He passed away some years ago, and my Mom last year, so in 2009 the family home had to be emptied of all it's contents. One of my brothers wanted to rent a big lorry and just cart all the crap away to the dump. Over my dead body I said. so it befell me to do the job, and what a priviledge that was.
Dad's workshop was the most amazing place. During the last few years of his active woodworking years he stopped bothering to clear away the sawdust. "The kids can do it one day" he said, sawing away at yet another piece of wood. When I walked into his workshop, there was this incredible sawdust wonderland, undulating hills and bumps of sawdust. You could not actually identify anything, everything was covered with at least 20cm of sawdust, and much deeper in the corners.
Well, was that an adventure. You never knew what you'd uncover next. There's just a bump of sawdust on the workbench, and in that pile you'd find... a tool? a jig of some sort? a piece of worked wood... a toothbrush; piece of sandpaper, some nails and nut or 2. Scribbled plans and notes. Gadgets of numerous sorts. It was an endless exploration of Dad's workshop life. A lifetimes worth of scrap collecting. It will stay with me always, the miracle of it.
Anyway, amongst other things there were boxes and boxes and boxes of scrap wood. And loose pieces of wood. Each of these had to be upended, the sawdust knocked off each piece of wood, then it could go into a new box of relatively sawdust-free wood. These were carted out and loaded onto the bakkie, driven to the farm and carried into our farmhouse lounge - the appointed temporary storeroom for all that stuff. The bakkie loads of loose wood went into a shed. Some ended up on an old table frame outside, covered with pieces of plastic and old carpets. All Dad's tools are also in trunks and boxes in the lounge, so is the radial arm saw, the wood lathe, plane, etc. Needless to say the lounge is a Gormenghast of boxes and stuff.
So the plan is to build a workshop on our farm, this year.

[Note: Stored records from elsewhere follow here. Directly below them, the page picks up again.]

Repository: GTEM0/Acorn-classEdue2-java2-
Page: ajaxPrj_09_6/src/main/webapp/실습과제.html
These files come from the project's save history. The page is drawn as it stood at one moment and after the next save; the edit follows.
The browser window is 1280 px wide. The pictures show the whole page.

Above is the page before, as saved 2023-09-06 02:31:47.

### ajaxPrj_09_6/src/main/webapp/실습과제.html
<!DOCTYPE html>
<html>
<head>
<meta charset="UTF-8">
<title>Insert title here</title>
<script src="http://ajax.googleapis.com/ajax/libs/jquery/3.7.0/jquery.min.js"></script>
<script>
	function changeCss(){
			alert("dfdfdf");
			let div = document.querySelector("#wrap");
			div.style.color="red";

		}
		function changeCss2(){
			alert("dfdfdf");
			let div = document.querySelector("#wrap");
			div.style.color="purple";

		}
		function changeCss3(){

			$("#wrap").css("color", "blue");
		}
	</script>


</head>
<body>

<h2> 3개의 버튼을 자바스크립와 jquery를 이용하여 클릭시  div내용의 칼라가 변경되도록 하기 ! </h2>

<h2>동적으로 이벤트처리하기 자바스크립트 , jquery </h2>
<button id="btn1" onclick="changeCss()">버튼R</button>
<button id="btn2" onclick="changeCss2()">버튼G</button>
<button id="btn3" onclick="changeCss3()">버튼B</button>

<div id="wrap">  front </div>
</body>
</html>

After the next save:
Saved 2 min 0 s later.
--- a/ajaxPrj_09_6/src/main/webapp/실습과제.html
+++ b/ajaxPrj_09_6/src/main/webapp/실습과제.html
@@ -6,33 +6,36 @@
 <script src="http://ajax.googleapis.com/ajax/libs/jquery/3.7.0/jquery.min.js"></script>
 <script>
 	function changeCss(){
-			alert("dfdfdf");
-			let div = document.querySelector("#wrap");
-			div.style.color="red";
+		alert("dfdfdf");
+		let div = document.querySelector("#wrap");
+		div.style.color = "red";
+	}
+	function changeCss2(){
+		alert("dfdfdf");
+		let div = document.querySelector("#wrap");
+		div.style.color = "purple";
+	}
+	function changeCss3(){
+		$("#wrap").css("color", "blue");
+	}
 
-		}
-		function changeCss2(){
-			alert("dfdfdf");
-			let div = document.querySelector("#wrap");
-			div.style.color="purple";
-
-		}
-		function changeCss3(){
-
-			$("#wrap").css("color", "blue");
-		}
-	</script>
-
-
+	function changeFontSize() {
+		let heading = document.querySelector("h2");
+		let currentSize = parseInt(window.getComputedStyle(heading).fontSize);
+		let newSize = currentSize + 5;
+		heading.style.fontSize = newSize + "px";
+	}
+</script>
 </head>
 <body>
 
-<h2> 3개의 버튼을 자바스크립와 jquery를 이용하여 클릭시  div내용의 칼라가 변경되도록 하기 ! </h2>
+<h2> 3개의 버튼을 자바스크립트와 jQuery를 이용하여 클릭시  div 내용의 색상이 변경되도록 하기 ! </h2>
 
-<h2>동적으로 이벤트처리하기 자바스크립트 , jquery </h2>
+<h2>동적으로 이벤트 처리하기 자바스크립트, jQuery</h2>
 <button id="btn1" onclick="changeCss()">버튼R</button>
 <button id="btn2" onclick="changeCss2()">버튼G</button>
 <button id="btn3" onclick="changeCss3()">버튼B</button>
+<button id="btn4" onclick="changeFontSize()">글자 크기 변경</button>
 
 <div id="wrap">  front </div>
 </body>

The heart of it will be the woodworking shop, but we also need a place to do metal work, auto mechanics, even perhaps a smithy. (We're not masters of any of these, please note. We're just sort of handy [read: must mess with making things] folk, of the "boer maak 'n plan" ilk ["a farmer makes a plan"]; there's always a gizmo or a gadget of sorts that must be "worked" on.).
Part of this workshop will be storerooms, for all that handy stuff that one just cannot throw away. So, in time, al the precious boxes of scrap wood and other stuff will be carted out yet again, from our lounge to the new workshop. All that wonderful scrap!
I think my brother just mislaid the "s" that turns "crap" into "scrap", a most precious and valuable commodity.